Activity ▸ Gather all lines in the entries that include the word "HTMLElement".

━━━ Data provided

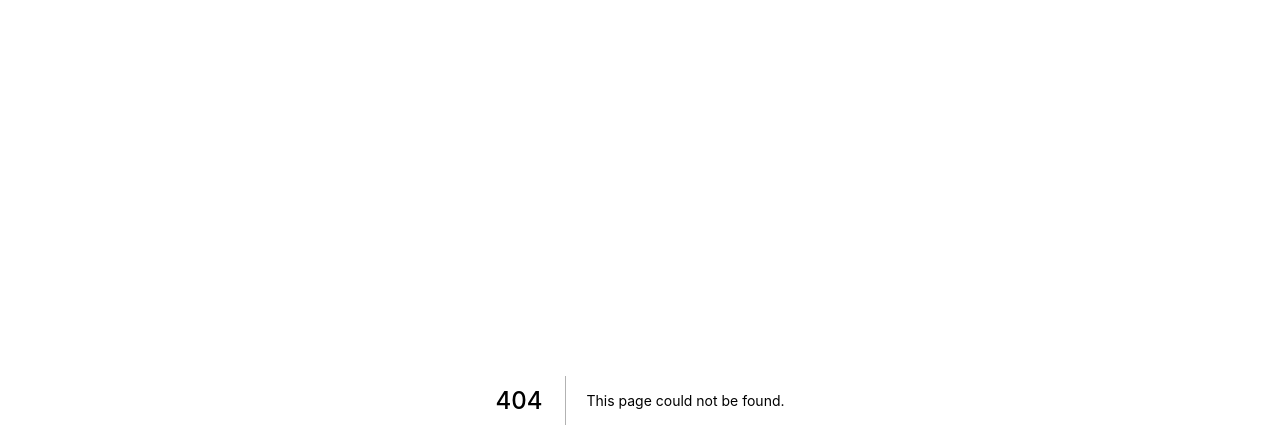
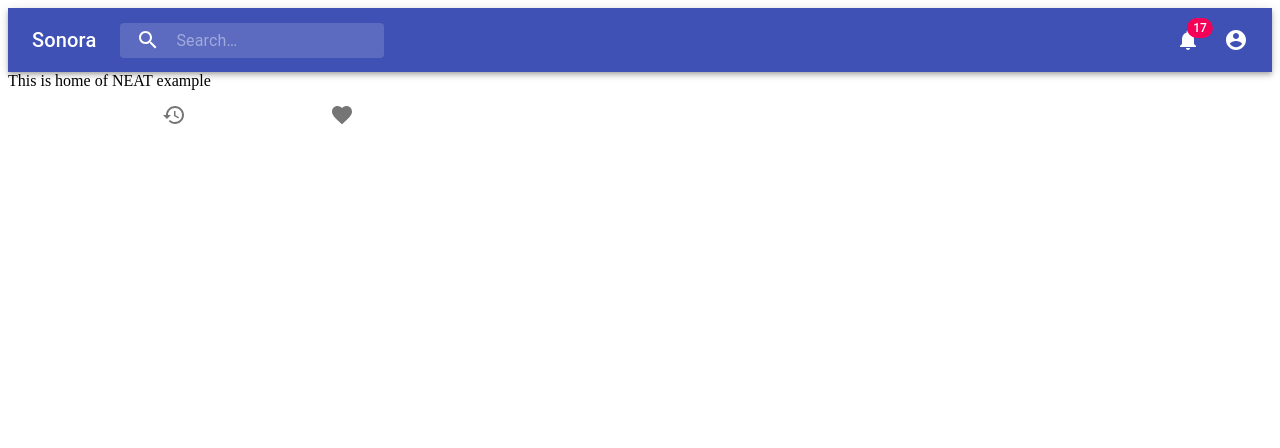
Before and after one commit to johnworth/neat-example, a Next.js app: page /home in a window 1280 px wide. Before the commit this address had no page. Shown: the top 448 px of the page. Built offline with nearby package versions, Linux system fonts and the light colour scheme.

Commit message:
an example of browser history and routing

```diff
--- /dev/null
+++ b/components/AppLayout.tsx
@@ -0,0 +1,259 @@
+import React from "react";
+import {
+  fade,
+  makeStyles,
+  Theme,
+  createStyles
+} from "@material-ui/core/styles";
+import AppBar from "@material-ui/core/AppBar";
+import Toolbar from "@material-ui/core/Toolbar";
+import IconButton from "@material-ui/core/IconButton";
+import Typography from "@material-ui/core/Typography";
+import InputBase from "@material-ui/core/InputBase";
+import Badge from "@material-ui/core/Badge";
+import MenuItem from "@material-ui/core/MenuItem";
+import Menu from "@material-ui/core/Menu";
+import SearchIcon from "@material-ui/icons/Search";
+import AccountCircle from "@material-ui/icons/AccountCircle";
+import MailIcon from "@material-ui/icons/Mail";
+import NotificationsIcon from "@material-ui/icons/Notifications";
+import MoreIcon from "@material-ui/icons/MoreVert";
+import BottomNavigation from "@material-ui/core/BottomNavigation";
+import BottomNavigationAction from "@material-ui/core/BottomNavigationAction";
+import RestoreIcon from "@material-ui/icons/Restore";
+import FavoriteIcon from "@material-ui/icons/Favorite";
+
+import Link from "next/link";
+
+const useStyles = makeStyles((theme: Theme) =>
+  createStyles({
+    root: {
+      width: 500
+    },
+    grow: {
+      flexGrow: 1
+    },
+    menuButton: {
+      marginRight: theme.spacing(2)
+    },
+    title: {
+      display: "none",
+      [theme.breakpoints.up("sm")]: {
+        display: "block"
+      }
+    },
+    search: {
+      position: "relative",
+      borderRadius: theme.shape.borderRadius,
+      backgroundColor: fade(theme.palette.common.white, 0.15),
+      "&:hover": {
+        backgroundColor: fade(theme.palette.common.white, 0.25)
+      },
+      marginRight: theme.spacing(2),
+      marginLeft: 0,
+      width: "100%",
+      [theme.breakpoints.up("sm")]: {
+        marginLeft: theme.spacing(3),
+        width: "auto"
+      }
+    },
+    searchIcon: {
+      width: theme.spacing(7),
+      height: "100%",
+      position: "absolute",
+      pointerEvents: "none",
+      display: "flex",
+      alignItems: "center",
+      justifyContent: "center"
+    },
+    inputRoot: {
+      color: "inherit"
+    },
+    inputInput: {
+      padding: theme.spacing(1, 1, 1, 7),
+      transition: theme.transitions.create("width"),
+      width: "100%",
+      [theme.breakpoints.up("md")]: {
+        width: 200
+      }
+    },
+    sectionDesktop: {
+      display: "none",
+      [theme.breakpoints.up("md")]: {
+        display: "flex"
+      }
+    },
+    sectionMobile: {
+      display: "flex",
+      [theme.breakpoints.up("md")]: {
+        display: "none"
+      }
+    }
+  })
+);
+
+export default function AppLayout(props: any) {
+  const classes = useStyles({});
+  let { children }: any = props;
+  const [anchorEl, setAnchorEl] = React.useState<null | HTMLElement>(null);
+  const [
+    mobileMoreAnchorEl,
+    setMobileMoreAnchorEl
+  ] = React.useState<null | HTMLElement>(null);
+
+  const [value, setValue] = React.useState(0);
+
+  const isMenuOpen = Boolean(anchorEl);
+  const isMobileMenuOpen = Boolean(mobileMoreAnchorEl);
+
+  const handleProfileMenuOpen = (event: React.MouseEvent<HTMLElement>) => {
+    setAnchorEl(event.currentTarget);
+  };
+
+  const handleMobileMenuClose = () => {
+    setMobileMoreAnchorEl(null);
+  };
+
+  const handleMenuClose = () => {
+    setAnchorEl(null);
+    handleMobileMenuClose();
+  };
+
+  const handleMobileMenuOpen = (event: React.MouseEvent<HTMLElement>) => {
+    setMobileMoreAnchorEl(event.currentTarget);
+  };
+
+  const menuId = "primary-search-account-menu";
+  const renderMenu = (
+    <Menu
+      anchorEl={anchorEl}
+      anchorOrigin={{ vertical: "top", horizontal: "right" }}
+      id={menuId}
+      keepMounted
+      transformOrigin={{ vertical: "top", horizontal: "right" }}
+      open={isMenuOpen}
+      onClose={handleMenuClose}
+    >
+      <MenuItem onClick={handleMenuClose}>Profile</MenuItem>
+      <MenuItem onClick={handleMenuClose}>My account</MenuItem>
+    </Menu>
+  );
+
+  const mobileMenuId = "primary-search-account-menu-mobile";
+  const renderMobileMenu = (
+    <Menu
+      anchorEl={mobileMoreAnchorEl}
+      anchorOrigin={{ vertical: "top", horizontal: "right" }}
+      id={mobileMenuId}
+      keepMounted
+      transformOrigin={{ vertical: "top", horizontal: "right" }}
+      open={isMobileMenuOpen}
+      onClose={handleMobileMenuClose}
+    >
+      <MenuItem>
+        <IconButton aria-label="show 4 new mails" color="inherit">
+          <Badge badgeContent={4} color="secondary">
+            <MailIcon />
+          </Badge>
+        </IconButton>
+        <p>Messages</p>
+      </MenuItem>
+      <MenuItem>
+        <IconButton aria-label="show 11 new notifications" color="inherit">
+          <Badge badgeContent={11} color="secondary">
+            <NotificationsIcon />
+          </Badge>
+        </IconButton>
+        <p>Notifications</p>
+      </MenuItem>
+      <MenuItem onClick={handleProfileMenuOpen}>
+        <IconButton
+          aria-label="account of current user"
+          aria-controls="primary-search-account-menu"
+          aria-haspopup="true"
+          color="inherit"
+        >
+          <AccountCircle />
+        </IconButton>
+        <p>Profile</p>
+      </MenuItem>
+    </Menu>
+  );
+
+  return (
+    <React.Fragment>
+      <div className={classes.grow}>
+        <AppBar position="static">
+          <Toolbar>
+            <Typography className={classes.title} variant="h6" noWrap>
+              Sonora
+            </Typography>
+            <div className={classes.search}>
+              <div className={classes.searchIcon}>
+                <SearchIcon />
+              </div>
+              <InputBase
+                placeholder="Search…"
+                classes={{
+                  root: classes.inputRoot,
+                  input: classes.inputInput
+                }}
+                inputProps={{ "aria-label": "search" }}
+              />
+            </div>
+            <div className={classes.grow} />
+            <div className={classes.sectionDesktop}>
+              <IconButton
+                aria-label="show 17 new notifications"
+                color="inherit"
+              >
+                <Badge badgeContent={17} color="secondary">
+                  <NotificationsIcon />
+                </Badge>
+              </IconButton>
+              <IconButton
+                edge="end"
+                aria-label="account of current user"
+                aria-controls={menuId}
+                aria-haspopup="true"
+                onClick={handleProfileMenuOpen}
+                color="inherit"
+              >
+                <AccountCircle />
+              </IconButton>
+            </div>
+            <div className={classes.sectionMobile}>
+              <IconButton
+                aria-label="show more"
+                aria-controls={mobileMenuId}
+                aria-haspopup="true"
+                onClick={handleMobileMenuOpen}
+                color="inherit"
+              >
+                <MoreIcon />
+              </IconButton>
+            </div>
+          </Toolbar>
+        </AppBar>
+        {renderMobileMenu}
+        {renderMenu}
+      </div>
+      {children}
+      <BottomNavigation
+        value={value}
+        onChange={(_event, newValue) => {
+          setValue(newValue);
+        }}
+        showLabels
+        className={classes.root}
+      >
+        <Link href="/home">
+          <BottomNavigationAction label="Home" icon={<RestoreIcon />} />
+        </Link>
+        <Link href="/templates">
+          <BottomNavigationAction label="Templates" icon={<FavoriteIcon />} />
+        </Link>
+      </BottomNavigation>
+    </React.Fragment>
+  );
+}
--- a/components/TemplateListing.tsx
+++ b/components/TemplateListing.tsx
@@ -24,9 +24,9 @@
   const { templates }: { templates: Template[] } = props;
   return (
     <Paper className={classes.root}>
-      <Table className={classes.table} aria-label="simple table">
+      <Table className={classes.table} aria-label="simple table" stickyHeader>
         <TableHead>
-          <TableRow>
+          <TableRow style={{ backgroundColor: "gray" }}>
             <TableCell>Name</TableCell>
             <TableCell>Description</TableCell>
           </TableRow>
--- a/pages/_app.tsx
+++ b/pages/_app.tsx
@@ -1,17 +1,18 @@
-import React from 'react';
-import App from 'next/app';
+import React from "react";
+import App from "next/app";
 
-import ApolloClient from 'apollo-boost';
-import { ApolloProvider } from '@apollo/react-hooks';
+import ApolloClient from "apollo-boost";
+import { ApolloProvider } from "@apollo/react-hooks";
 
-import fetch from 'node-fetch';
+import fetch from "node-fetch";
+import AppLayout from "../components/AppLayout";
 
 // We're passing in a localhost URI for the client because
 // an error message about only absolute URLs being supported gets
 // spammed to the logs otherwise.
 const graphqlClient = new ApolloClient({
   fetch: fetch,
-    uri: 'http://localhost:3000/graphql' // We'll probably want to make this configurable.
+  uri: "http://localhost:3000/graphql" // We'll probably want to make this configurable.
 });
 
 export default class MyApp extends App {
@@ -20,8 +21,10 @@
 
     return (
       <ApolloProvider client={graphqlClient}>
+        <AppLayout>
           <Component {...pageProps} />
+        </AppLayout>
       </ApolloProvider>
     );
   }
-};
+}
--- /dev/null
+++ b/pages/home.tsx
@@ -0,0 +1,5 @@
+import React from "react";
+
+export default function Home() {
+  return <div> This is home of NEAT example </div>;
+}
```
Also changed, not shown: pages/templates.tsx (renamed from pages/index.tsx), 1 other file (tests, documents, lock files or other folders). Lines whose indentation alone changed are shown as unchanged.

━━━━━━

Result ▸
+  const [anchorEl, setAnchorEl] = React.useState<null | HTMLElement>(null);
+  ] = React.useState<null | HTMLElement>(null);
+  const handleProfileMenuOpen = (event: React.MouseEvent<HTMLElement>) => {
+  const handleMobileMenuOpen = (event: React.MouseEvent<HTMLElement>) => {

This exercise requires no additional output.